[Randy R.] I’ve met a lot of patients. Patients who are on every form of dialysis possible. Patients who have had transplants, failed transplants, second transplants. I’ve met so many people and the people who do well are the people who are determined to make the best of this. You know what, you can’t change it; you’ve got to live with it as best as you can.
[Cybelle L.] Honestly, I would encourage anyone that’s on dialysis that if you want to travel they make it so easy for you nowadays; it's amazing that you can just do about anything and you never have to feel like just because I’m on dialysis you’re restricted, you’re not.

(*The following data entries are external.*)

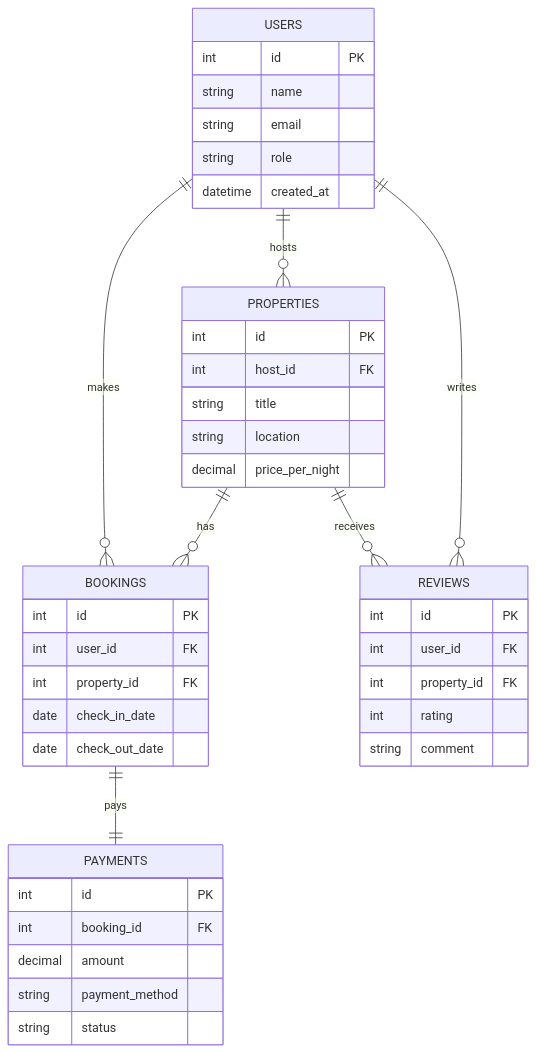
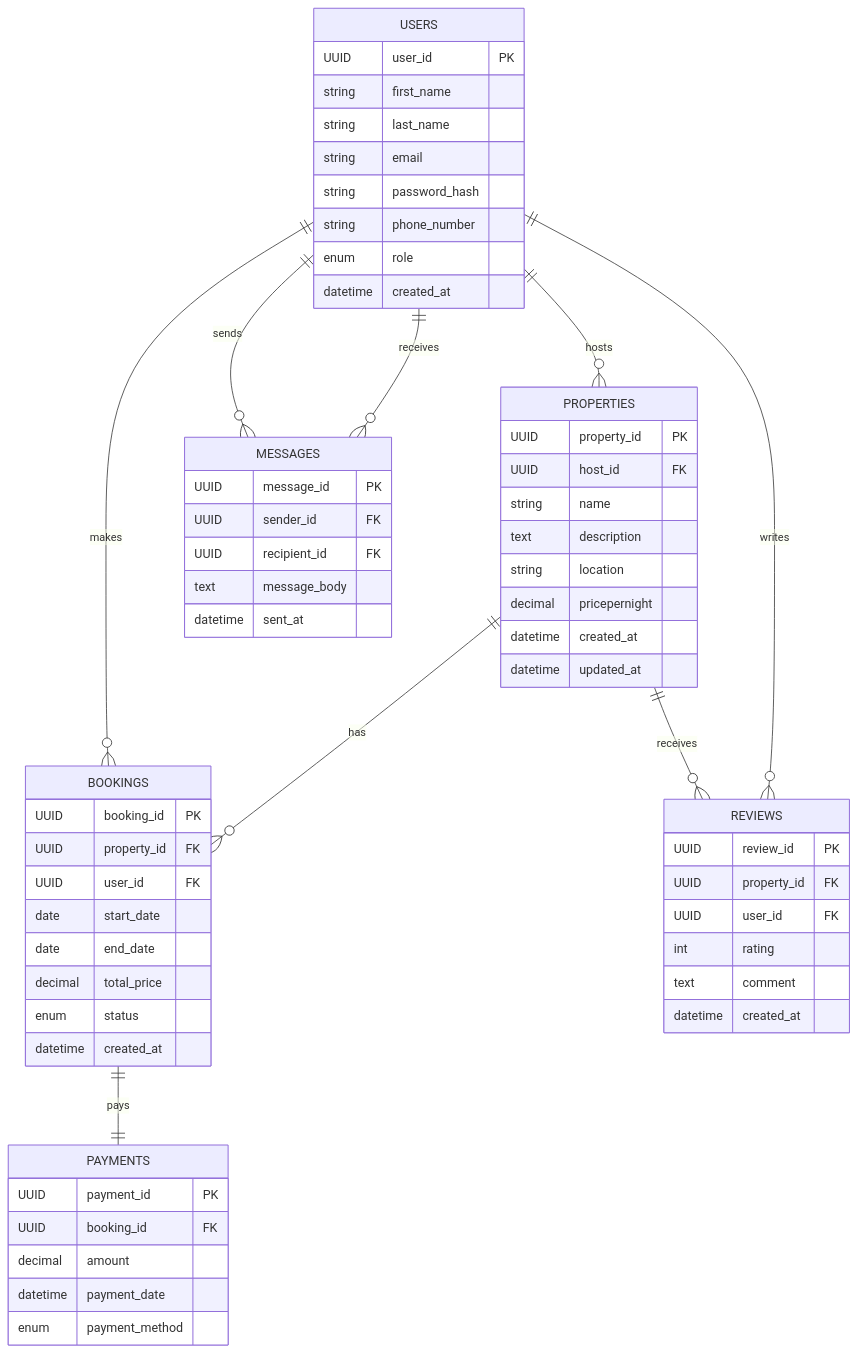
One commit to D0nG4667/airbnb-clone-project changed the first of 2 diagrams in README.md. Above: the diagram before and after it, drawn with Mermaid. The commit also changed other lines of this file, not shown here.

Commit message:
docs: update Database Design section with ERD, normalization, schema, and indexing

````diff
--- a/README.md
+++ b/README.md
@@ -300,45 +298,64 @@
 ```mermaid
 erDiagram
     USERS {
-        int id PK
-        string name
+        UUID user_id PK
+        string first_name
+        string last_name
         string email
-        string role
+        string password_hash
+        string phone_number
+        enum role
         datetime created_at
     }
     PROPERTIES {
-        int id PK
-        int host_id FK
-        string title
+        UUID property_id PK
+        UUID host_id FK
+        string name
+        text description
         string location
-        decimal price_per_night
+        decimal pricepernight
+        datetime created_at
+        datetime updated_at
     }
     BOOKINGS {
-        int id PK
-        int user_id FK
-        int property_id FK
-        date check_in_date
-        date check_out_date
+        UUID booking_id PK
+        UUID property_id FK
+        UUID user_id FK
+        date start_date
+        date end_date
+        decimal total_price
+        enum status
+        datetime created_at
     }
     PAYMENTS {
-        int id PK
-        int booking_id FK
+        UUID payment_id PK
+        UUID booking_id FK
         decimal amount
-        string payment_method
-        string status
+        datetime payment_date
+        enum payment_method
     }
     REVIEWS {
-        int id PK
-        int user_id FK
-        int property_id FK
+        UUID review_id PK
+        UUID property_id FK
+        UUID user_id FK
         int rating
-        string comment
+        text comment
+        datetime created_at
+    }
+    MESSAGES {
+        UUID message_id PK
+        UUID sender_id FK
+        UUID recipient_id FK
+        text message_body
+        datetime sent_at
     }
 
     USERS ||--o{ PROPERTIES : "hosts"
     USERS ||--o{ BOOKINGS : "makes"
     PROPERTIES ||--o{ BOOKINGS : "has"
+    BOOKINGS ||--|| PAYMENTS : "pays"
     PROPERTIES ||--o{ REVIEWS : "receives"
     USERS ||--o{ REVIEWS : "writes"
-    BOOKINGS ||--|| PAYMENTS : "pays"
+    USERS ||--o{ MESSAGES : "sends"
+    USERS ||--o{ MESSAGES : "receives"
 ```
````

[Avais S.] It was a big life change of course but it wasn’t as much of a change as I anticipated because I was really able to work it into my life. I like to think of my dialysis as a little sandbox where its just this little corner of my life and it doesn’t interfere with anything else that’s going on. I do it when I need to and that’s it.
[Randy R.] When my back was to the wall I switched into high gear and I have done anything and everything that they have asked me to do; and as a result.. I mean my kidneys were supposed to fail, six months, eight months ago! So now they’re thinking, another couple of years.
[Avais S.] If you are diagnosed, don't think it’s the end of your life. It's not. It's just a shift in your life. It's not all encompassing. There’s so many people that are willing to help you, it's incredible. Instead of thinking the negative, I would think positive because it's not a bad experience; it's just a different experience.
The Ontario Renal Network is a division of CCO that advises the Ontario government on chronic kidney disease. We also manage the delivery of chronic kidney disease services in the province. The aim is to reduce the burden of this disease on Ontarians and the healthcare system.
This material is for informational purposes only. It does not replace the advice or counsel of a doctor or health care professional. KidneyLuv makes every effort to provide information that is accurate and timely, but makes no guarantee in this regard. You should consult with, and rely only on the advice of, your physician or health care professional.